The “code red” summer of 2021 is nearly behind us now – this season of floods in Germany and China, fires in Turkey, Greece, Siberia, Canada and California, and heat domes in places that had never previously heard of such a thing. July was the hottest month on earth. Last month’s sober message from the Sixth Assessment Report of Working Group I of the Intergovernmental Panel on Climate Change merely added an exclamation point.
In the northern hemisphere, autumn is on the horizon and now what? The science makes clear that mitigation of climate change must occur at record pace and with record ambition across the globe – and the same is true for adaptation to the unavoidable and increasing impacts of climate change.
Adaptation is a global challenge
Adaptation to climate change, so often treated as a local matter, is a global concern. In a deadly fashion, the summer of 2021 underlines that the climate crisis is not confined to one region – or to countries beneath certain comfortable income levels. Scientists predict that even more extreme record-shattering events lie ahead.
The pandemic has shown us how interconnected people around the globe are. Climate risk, just like a virus, easily crosses borders. It travels along diverse pathways: international trade and supply chains, capital flows, human mobility and natural resources shared between countries, both regionally and globally.
Likewise, actions to adapt to climate change can have effects far beyond the jurisdiction of the country implementing them. One country’s adaptation efforts can all too easily redistribute climate risk to another country rather than reducing the risk outright.
For example, the price of rice tripled in Senegal in 2008 following a chain reaction that began when India halted its exports of rice in response to poor harvest forecasts during a drought. It led to political instability and rioting on the streets of Dakar.
A recent study led by INFRAS, a Swiss consultancy firm, for the German Environment Agency valued the economic risk of climate-induced disruptions in German trade alone as greater than the combined economic risk of all direct climate change impacts within Germany’s national borders.
“Adaptation to climate change cannot be an afterthought. Neither can it be a standalone pursuit.”
As the summer of 2021 tragically reveals, current adaptation efforts fall short. Moreover, additional cross-border climate risks continue to be overlooked.
Governments and companies should adopt a transboundary rather than a domestic perspective on climate risk. This involves, among other things, identifying and analysing all pathways along which climate risk propagates, including those that originate many thousands of kilometres away. A transboundary perspective is vital to address the full scope and nature of adaptation to create opportunities that can strengthen international cooperation, and to pave the way towards lasting global resilience.
Correcting a flawed financial calculus
Those with hands on the levers of power still insist that the costs of climate change mitigation are unjustifiably high and suggest that adapting to the impacts are a better use of money. Such a view of is deeply flawed. To watch this summer’s tragedies unfold is to see the folly of this calculus.
In place after place and countries of all income levels, the cost of inaction accrues. If we continue on this high-emission path, adaptation will become ever more difficult, if not impossible.
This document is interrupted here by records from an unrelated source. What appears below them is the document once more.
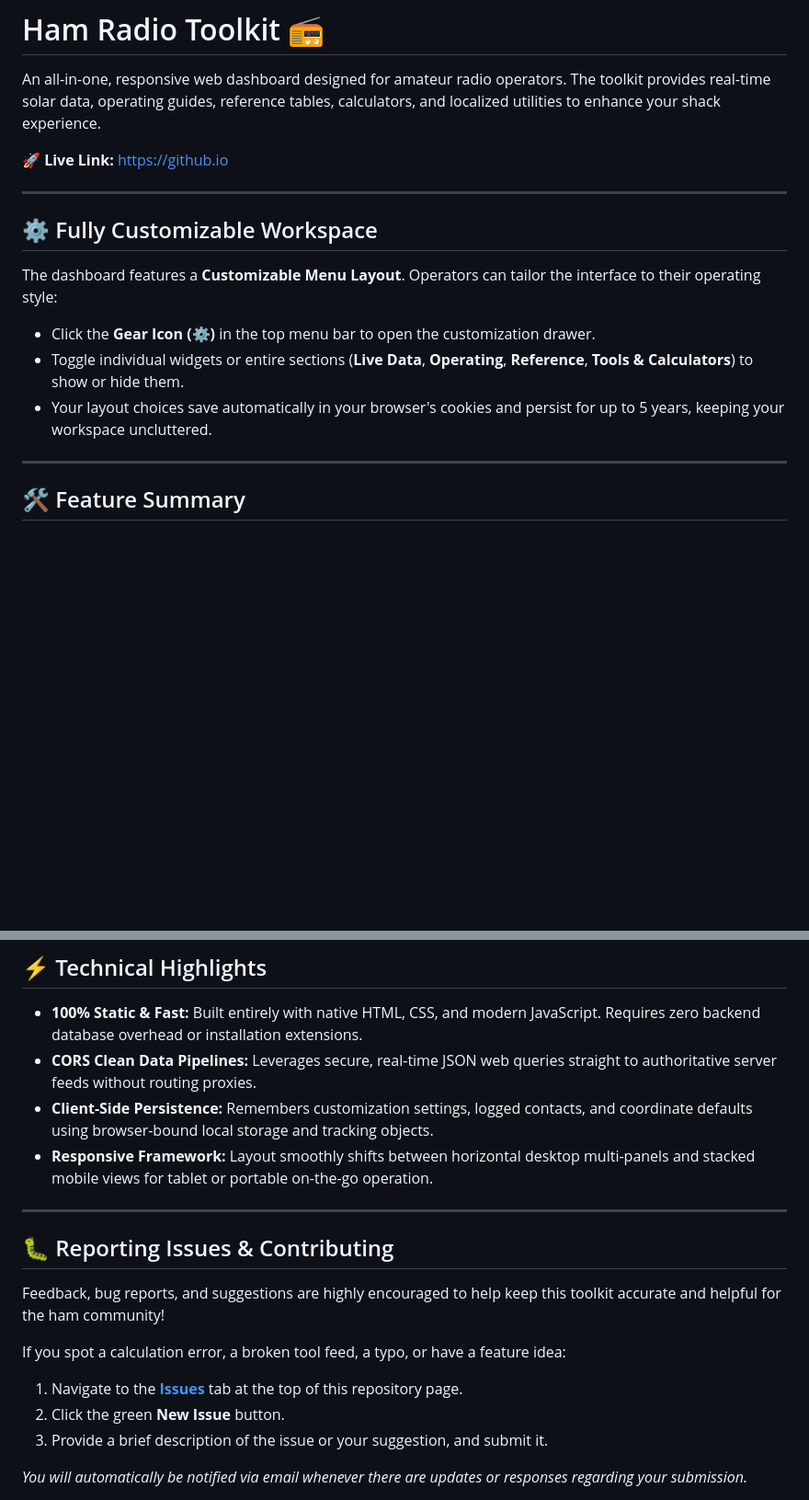
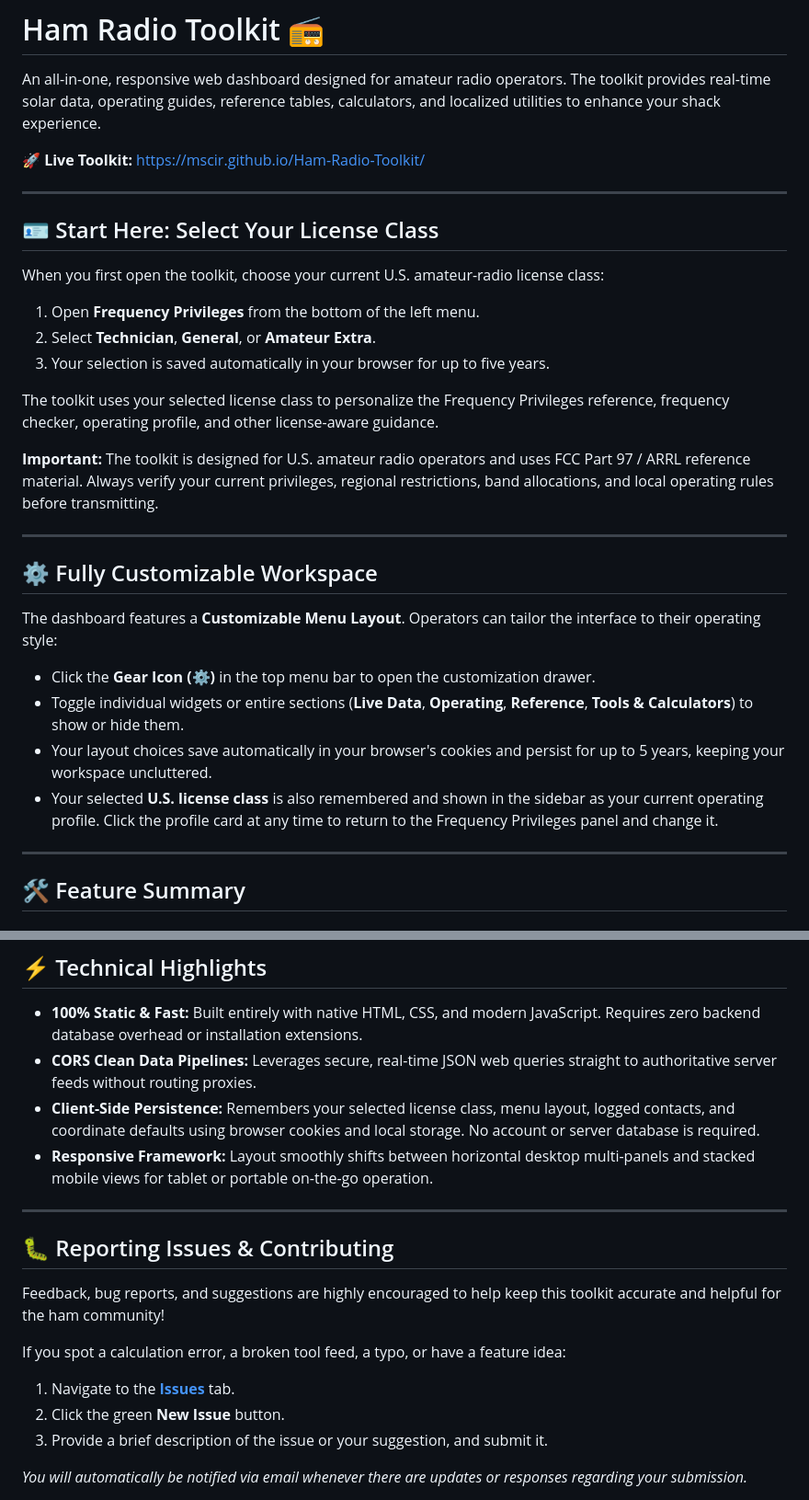
Before and after one commit to mscir/Ham-Radio-Toolkit, a Markdown page: README.md, 2 parts joined by grey strips. Shown at 92% size. Rendered like a GitHub page; blank space fills up the shorter version.

Commit message:
Update README.md
Fixed links, added new information about choosing a license, added new section at the beginning about selecting your license in the menu.

```diff
--- a/README.md
+++ b/README.md
@@ -2,7 +2,21 @@
 
 An all-in-one, responsive web dashboard designed for amateur radio operators. The toolkit provides real-time solar data, operating guides, reference tables, calculators, and localized utilities to enhance your shack experience.
 
-🚀 **Live Link:** [https://github.io](https://github.io)
+🚀 **Live Toolkit:** [https://mscir.github.io/Ham-Radio-Toolkit/](https://mscir.github.io/Ham-Radio-Toolkit/)
+
+---
+
+## 🪪 Start Here: Select Your License Class
+
+When you first open the toolkit, choose your current U.S. amateur-radio license class:
+
+1. Open **Frequency Privileges** from the bottom of the left menu.
+2. Select **Technician**, **General**, or **Amateur Extra**.
+3. Your selection is saved automatically in your browser for up to five years.
+
+The toolkit uses your selected license class to personalize the Frequency Privileges reference, frequency checker, operating profile, and other license-aware guidance.
+
+**Important:** The toolkit is designed for U.S. amateur radio operators and uses FCC Part 97 / ARRL reference material. Always verify your current privileges, regional restrictions, band allocations, and local operating rules before transmitting.
 
 ---
 
@@ -12,6 +26,7 @@ The dashboard features a **Customizable Menu Layout**. Operators can tailor the
 *   Click the **Gear Icon (⚙️)** in the top menu bar to open the customization drawer.
 *   Toggle individual widgets or entire sections (**Live Data**, **Operating**, **Reference**, **Tools & Calculators**) to show or hide them.
 *   Your layout choices save automatically in your browser's cookies and persist for up to 5 years, keeping your workspace uncluttered.
+*   Your selected **U.S. license class** is also remembered and shown in the sidebar as your current operating profile. Click the profile card at any time to return to the Frequency Privileges panel and change it.
 
 ---
 
@@ -50,7 +65,7 @@ The dashboard features a **Customizable Menu Layout**. Operators can tailor the
 
 *   **100% Static & Fast:** Built entirely with native HTML, CSS, and modern JavaScript. Requires zero backend database overhead or installation extensions.
 *   **CORS Clean Data Pipelines:** Leverages secure, real-time JSON web queries straight to authoritative server feeds without routing proxies.
-*   **Client-Side Persistence:** Remembers customization settings, logged contacts, and coordinate defaults using browser-bound local storage and tracking objects.
+*   **Client-Side Persistence:** Remembers your selected license class, menu layout, logged contacts, and coordinate defaults using browser cookies and local storage. No account or server database is required.
 *   **Responsive Framework:** Layout smoothly shifts between horizontal desktop multi-panels and stacked mobile views for tablet or portable on-the-go operation.
 
 ---
@@ -60,7 +75,7 @@ The dashboard features a **Customizable Menu Layout**. Operators can tailor the
 Feedback, bug reports, and suggestions are highly encouraged to help keep this toolkit accurate and helpful for the ham community!
 
 If you spot a calculation error, a broken tool feed, a typo, or have a feature idea:
-1. Navigate to the **[Issues](https://github.com)** tab at the top of this repository page.
+1. Navigate to the **[Issues](https://github.com/mscir/Ham-Radio-Toolkit/issues)** tab.
 2. Click the green **New Issue** button.
 3. Provide a brief description of the issue or your suggestion, and submit it.
 
```
Also changed, not shown: other parts of README.md (+1 -1 lines).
We will have to spend billions – dollars, euros, yuan – to repair or compensate for damages that we chose not to prevent because of the perceived costs. Doing too little too late is not a viable plan. We will pay with our lives.
Money is not the sole limitation
Successful adaptation requires more than finance. It requires ambition, and a way to make things happen. Mitigation goals are clear: we must reduce emissions, and fast, to hold global warming to well below 2°C above pre-industrial levels. However, adaptation goals are fuzzy.
Article 7 of the Paris Agreement established the global goal of “enhancing adaptive capacity, strengthening resilience and reducing vulnerability to climate change”. There is no mechanism to make this goal operational, unify varying visions or put on the speed needed to protect societies. The prospect of creating clarity on this issue at the UN climate negotiations in Glasgow later this year is slim.
If all the cash needed to make the world resilient to climate change were suddenly to materialize, what would we do with it? We lack funds to be sure, as well as a clear vision of what global adaptation ambition looks like and how it should be pursued.
Adaptation cannot be an excuse to overlook mitigation
The more we contain climate change, the greater the likelihood that adaptation will be effective. Under current policies, models suggest that global temperatures may rise 2.7° to 3.1°C above pre-industrial levels. It is dangerous to think that we might contain global warming by thinking that we can subtract “1° of adaptation” from “3° of warming”. We can’t simply adapt our way out of the climate crisis – and certainly not by the simple maths of 3−1=2.
Adaptation to climate change cannot be an afterthought, but neither can it be a stand-alone pursuit. At this point, every single ton of carbon emitted matters – not least because adaptation faces limits. When we reach them, then what?